By OptiLingo

Become fluent in French on your own terms: learn how to read, write, speak and understand French fluently by going at your own pace

Before you dive into our free online French course, let’s take a moment to talk about French fluency. Lots of people begin their language studies with an aim to become fluent in French. While that’s a great goal, it can be somewhat misguided- not because French is hard, but because fluency is a myth.

Let me explain. Many people would argue that how to become fluent in French is a function of immersion, with an aim of speaking like a native, but let’s unpack that for a moment.

Let’s think of a 3-year old girl, and for the sake of argument, let’s call her Grace. She was born in the Ivory Coast, and is growing up speaking French. No one would argue that she is not a native speaker.

But is Grace fluent in French? Hardly. She doesn’t really know the alphabet all that well, her vocabulary is comprised of only a few hundred words, she makes grammar mistakes all the time, and she cannot read or write. So in this scenario, Grace is learning French through immersion, and she’s a native speaker, but she’s not fluent.

Let’s use another example: Louis is a 30-year old who grew up in New Orleans. His mother and father are from France, but Louis has never been outside the United States. Also, from the age of 3 onwards, Louis attended a fancy private school, where the major language was English. His command of the French language is strong, but he doesn’t feel like a native speaker. He knows all the words and phrases his parents know, he never makes any grammatical mistakes, but he has a slight accent, and he stammers when he speaks French. In his heart, Louis is always wondering how to become fluent in French.

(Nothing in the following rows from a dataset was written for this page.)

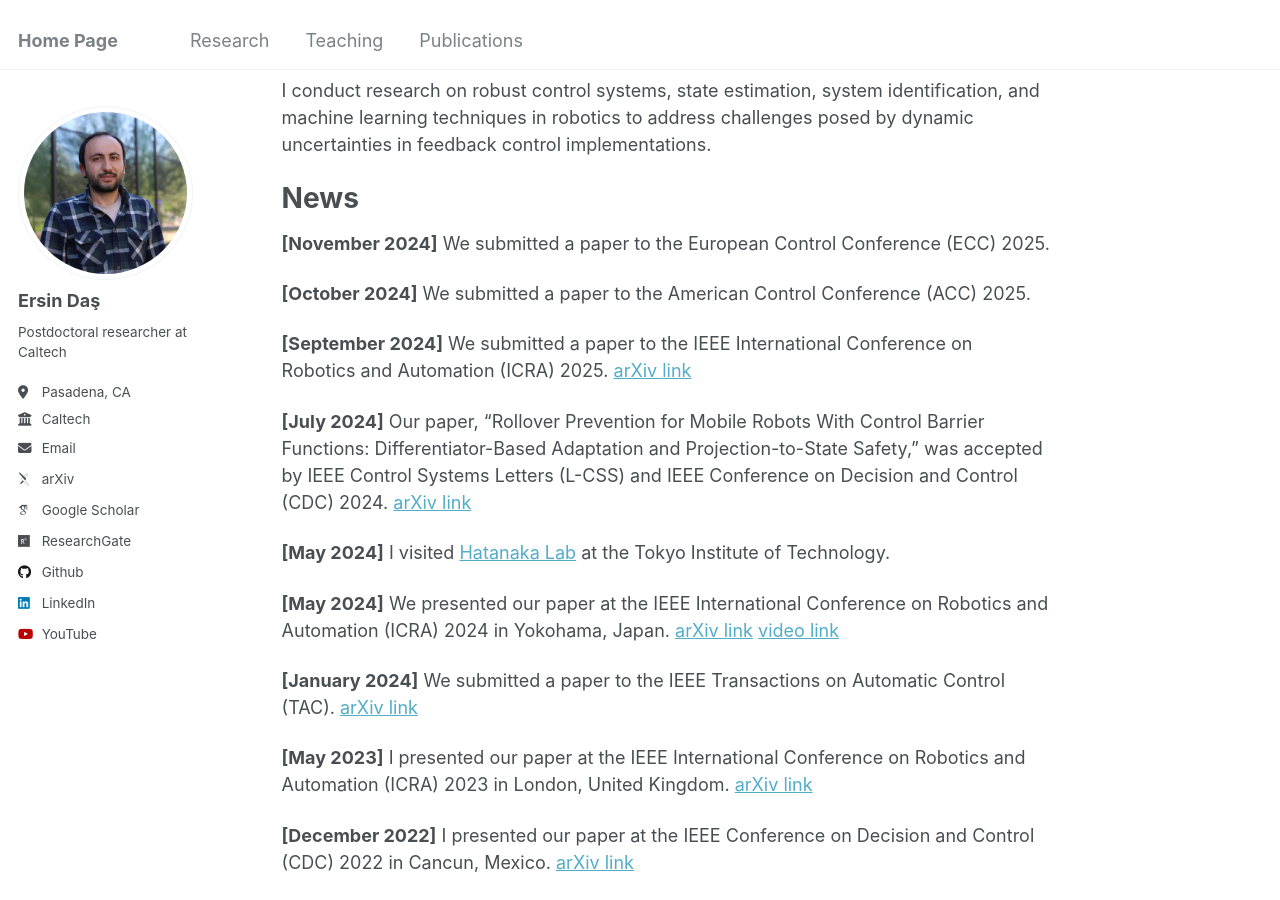
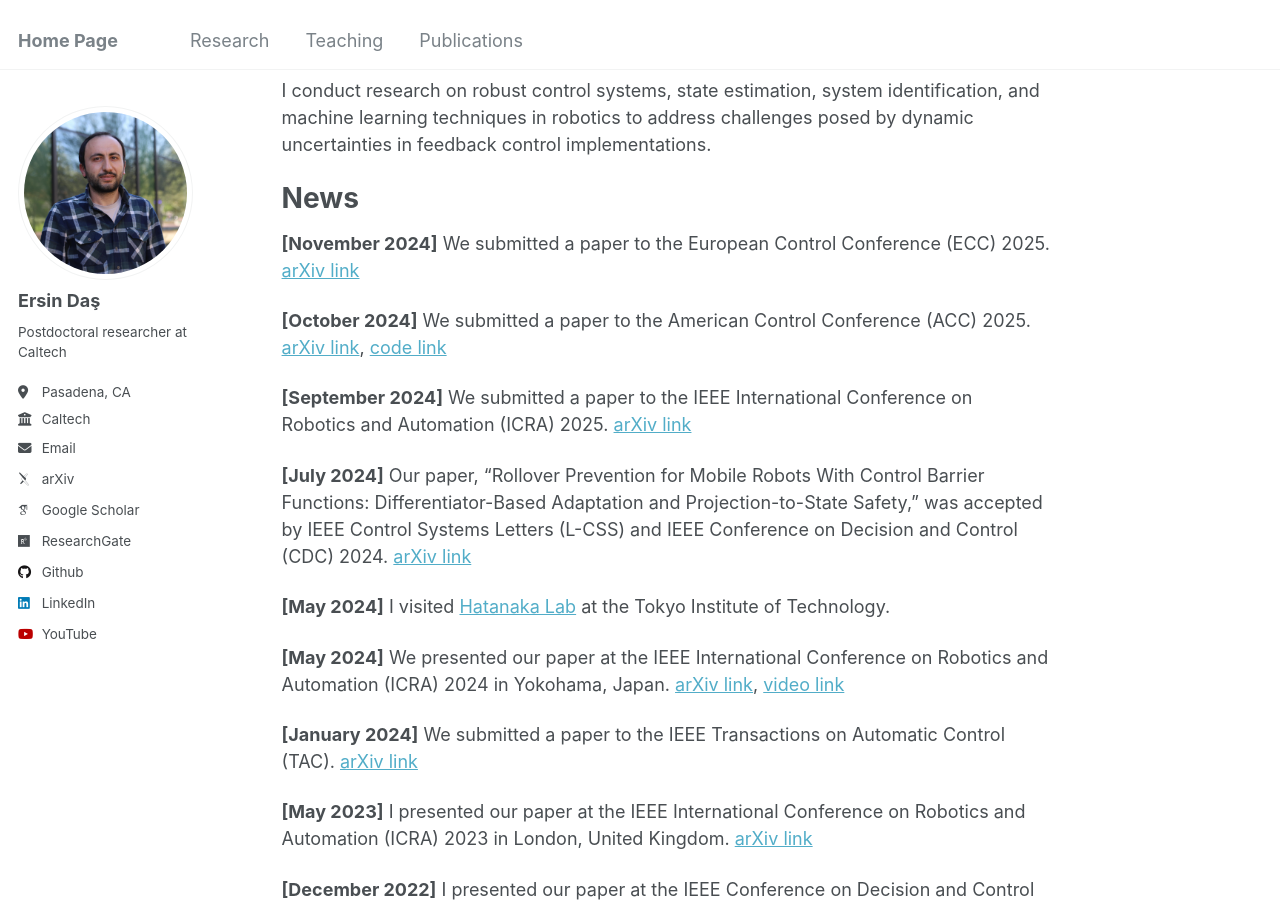
Before and after one commit to ersindas/ersindas.github.io, a Jekyll site: the page built from _pages/about.md, in a window 1280 px wide and 900 px high, scrolled down 228 px. Built offline with Jekyll 4.4.1, drawn with Linux system fonts in a browser that asks for light colours; some web fonts are replaced.

Commit message:
Update about.md
new papers

```diff
--- a/_pages/about.md
+++ b/_pages/about.md
@@ -13,9 +13,9 @@ I conduct research on robust control systems, state estimation, system identific
 
 News
 ======
-**[November 2024]** We submitted a paper to the European Control Conference (ECC) 2025.
+**[November 2024]** We submitted a paper to the European Control Conference (ECC) 2025. [arXiv link](https://arxiv.org/pdf/2411.17277)
 
-**[October 2024]** We submitted a paper to the American Control Conference (ACC) 2025.
+**[October 2024]** We submitted a paper to the American Control Conference (ACC) 2025. [arXiv link](https://arxiv.org/pdf/2411.17079), [code link](https://github.com/ersindas/Zero-order-CBFs)
 
 **[September 2024]** We submitted a paper to the IEEE International Conference on Robotics and Automation (ICRA) 2025. [arXiv link](https://arxiv.org/pdf/2409.10802)
 
@@ -23,7 +23,7 @@ News
 
 **[May 2024]** I visited [Hatanaka Lab](https://hatanakalab.wixsite.com/website) at the Tokyo Institute of Technology.
 
-**[May 2024]** We presented our paper at the IEEE International Conference on Robotics and Automation (ICRA) 2024 in Yokohama, Japan. [arXiv link](https://arxiv.org/pdf/2310.05865) [video link](https://youtu.be/41Jh1GD_9Ok)
+**[May 2024]** We presented our paper at the IEEE International Conference on Robotics and Automation (ICRA) 2024 in Yokohama, Japan. [arXiv link](https://arxiv.org/pdf/2310.05865), [video link](https://youtu.be/41Jh1GD_9Ok)
 
 **[January 2024]** We submitted a paper to the IEEE Transactions on Automatic Control (TAC). [arXiv link](https://arxiv.org/pdf/2401.01881)
 
```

The truth is that there is no set definition fluency in French or any other language. How to become fluent in French is a rhetorical question like, “How do I become a better person?” There is always room for improvement, and your final goal will depend greatly on your reasons for learning French.

For example, do you want to become fluent in French so you can speak freely with others? Are you a translator who needs to become fluent in French so you can work with written documents?

Your personal goals and circumstances will dictate your personal definition of French fluency.

This is important to keep in mind so that you can maintain your motivation. For example, if you struggle to spell French words properly, but your real goal is to speak to everyday people, then what’s the fuss? At the same time, if you cannot perfect your French accent, but your aim is to work with written documents, then so what?

So, before you begin OptiLingos’s free online French course, ask yourself what you are looking to accomplish and how you would define French fluency – if that’s even a goal at all- and chose the right set of French lessons accordingly.